Moshav Ha-Bonim was built on the remains of an ancient settlement, known as Kafr Lam during the Ottoman period, which is documented in historical sources. The name could be a disruption of the Crusader name Kafer Lia. The excavation (120 sq m) was conducted along the western slope of a kurkar ridge, which is c. 1 km east of the coastline. A quarry, a water reservoir from the Ottoman period and Muslim tombs were exposed (Fig. 1). Some 150 m west of the current excavation, a previously large excavation was conducted in the Ha-Bonim fortress (HA-ESI 114:30*–33*), revealing artifacts that dated to the Chalcolithic, Persian, Hellenistic, Roman and Byzantine periods, as well as the remains of a fortress that was used from the Umayyad until the Ottoman periods.
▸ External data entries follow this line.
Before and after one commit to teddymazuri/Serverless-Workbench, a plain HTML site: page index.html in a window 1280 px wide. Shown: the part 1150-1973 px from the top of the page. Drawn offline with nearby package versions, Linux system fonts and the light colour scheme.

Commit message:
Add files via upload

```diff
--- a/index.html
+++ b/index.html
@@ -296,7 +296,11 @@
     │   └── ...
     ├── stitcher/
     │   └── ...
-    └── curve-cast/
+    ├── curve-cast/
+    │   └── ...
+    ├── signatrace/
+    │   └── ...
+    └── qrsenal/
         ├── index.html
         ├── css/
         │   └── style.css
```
Stone Quarry(L812; 6×8 m). Quarrying and severance channels were discovered on several rock-hewn steps. The step-quarrying method was meant to facilitate the rock-cutting and the detachment of stones, providing easy access to all sides of the removed stone. The size of the steps was determined by the size of the quarried stones. Modern debris was mostly found in the fill of the quarry, which belonged to a series of ancient quarries that were located on the kurkar ridge in the vicinity of Moshav Ha-Bonim and mainly operated during the Byzantine period. Several of the quarries were later adapted for use as agricultural installations and burial caves.
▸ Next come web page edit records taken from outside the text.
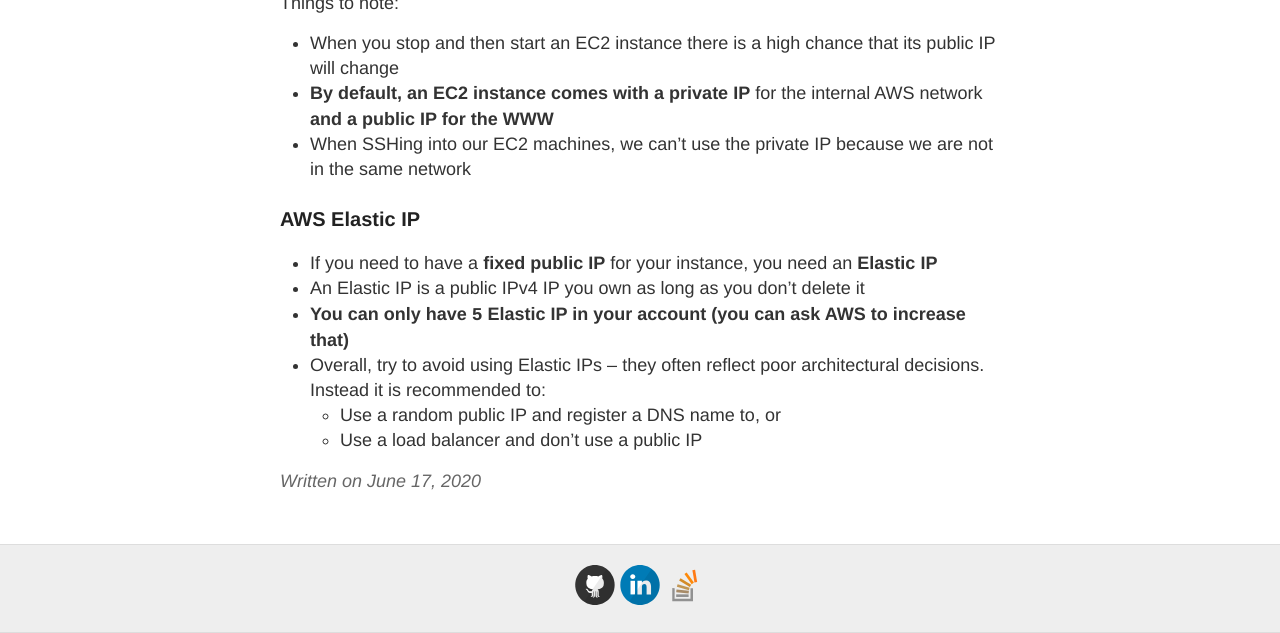
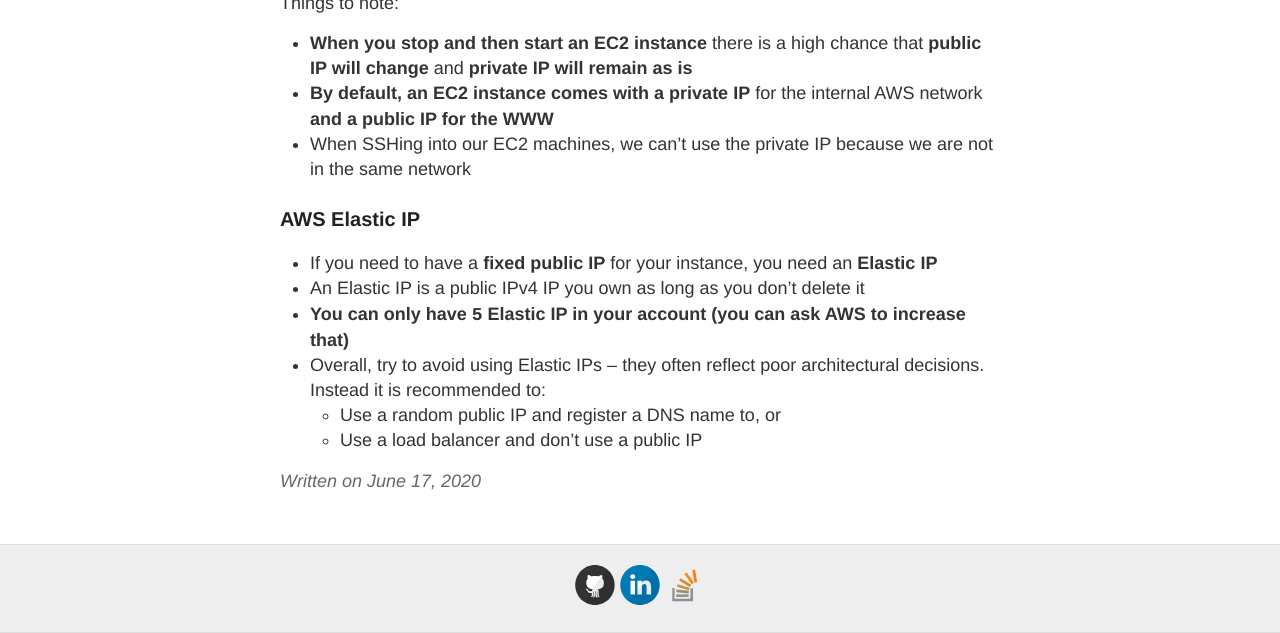
Before and after one commit to gutucristian/gutucristian.github.io, a Jekyll site: the page built from _posts/2020-06-17-Amazon-Web-Services-(AWS).md, in a window 1280 px wide and 900 px high, scrolled down 6763 px, cut to the strip 267-900 px from the top of the window. Built offline with Jekyll 4.4.1, drawn with Linux system fonts in a browser that asks for light colours; our own code applies the rules of GitHub Pages for plain Markdown files.

Commit message:
Update 2020-06-17-Amazon-Web-Services-(AWS).md

```diff
--- a/_posts/2020-06-17-Amazon-Web-Services-(AWS).md
+++ b/_posts/2020-06-17-Amazon-Web-Services-(AWS).md
@@ -170,7 +170,7 @@
 ![](https://s3.amazonaws.com/gutucristian.com/PublicPrivateIPNetworkGraph.png)
 
 Things to note:
-- When you stop and then start an EC2 instance there is a high chance that its public IP will change
+- **When you stop and then start an EC2 instance** there is a high chance that **public IP will change** and **private IP will remain as is**
 - **By default, an EC2 instance comes with a private IP** for the internal AWS network **and a public IP for the WWW**
 - When SSHing into our EC2 machines, we can't use the private IP because we are not in the same network
 
```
Water Reservoir. An L-shaped water reservoir (height 3 m) was exposed to the west of the quarry. It was built of ashlar stones and comprised two vaulted rectangular halls (A––3.6×6.0 m; B––3.0×3.4 m; Fig. 2). White plaster, which was applied to the interior side of the walls, contained potsherds that dated from the Roman until the Ottoman periods. These potsherds testify to the fact that the reservoir was built during the Ottoman period. An opening in the ceiling of each of the halls enabled the drawing of water from the halls. Soundings excavated in Hall A exposed bedrock that served as the reservoir’s floor (Loci 815, 816), at a depth of 0.2 m below surface. The reservoir was converted for use as a dwelling in a later phase, probably toward the end of the Ottoman period. The conversion necessitated alterations that included an opening and a large window in the western wall (Loci 822, 823; Fig. 3), as well as a partition wall between the two halls (W821). A similar reservoir was discovered in the excavation of the fortress nearby (HA-ESI 114:Fig. 46, Vault 22).
Tombs. South and west of the water reservoir, sixteen Muslim cist tombs were exposed (Loci 801–810, 813, 814, 817–820; Fig. 4); they were documented but not excavated. The tombs, generally oriented east–west, were built of mostly small fieldstones and a few ashlar stones. It seems that the tombs dated from the end of the Ottoman period until 1948, when the Arab village at the site was abandoned.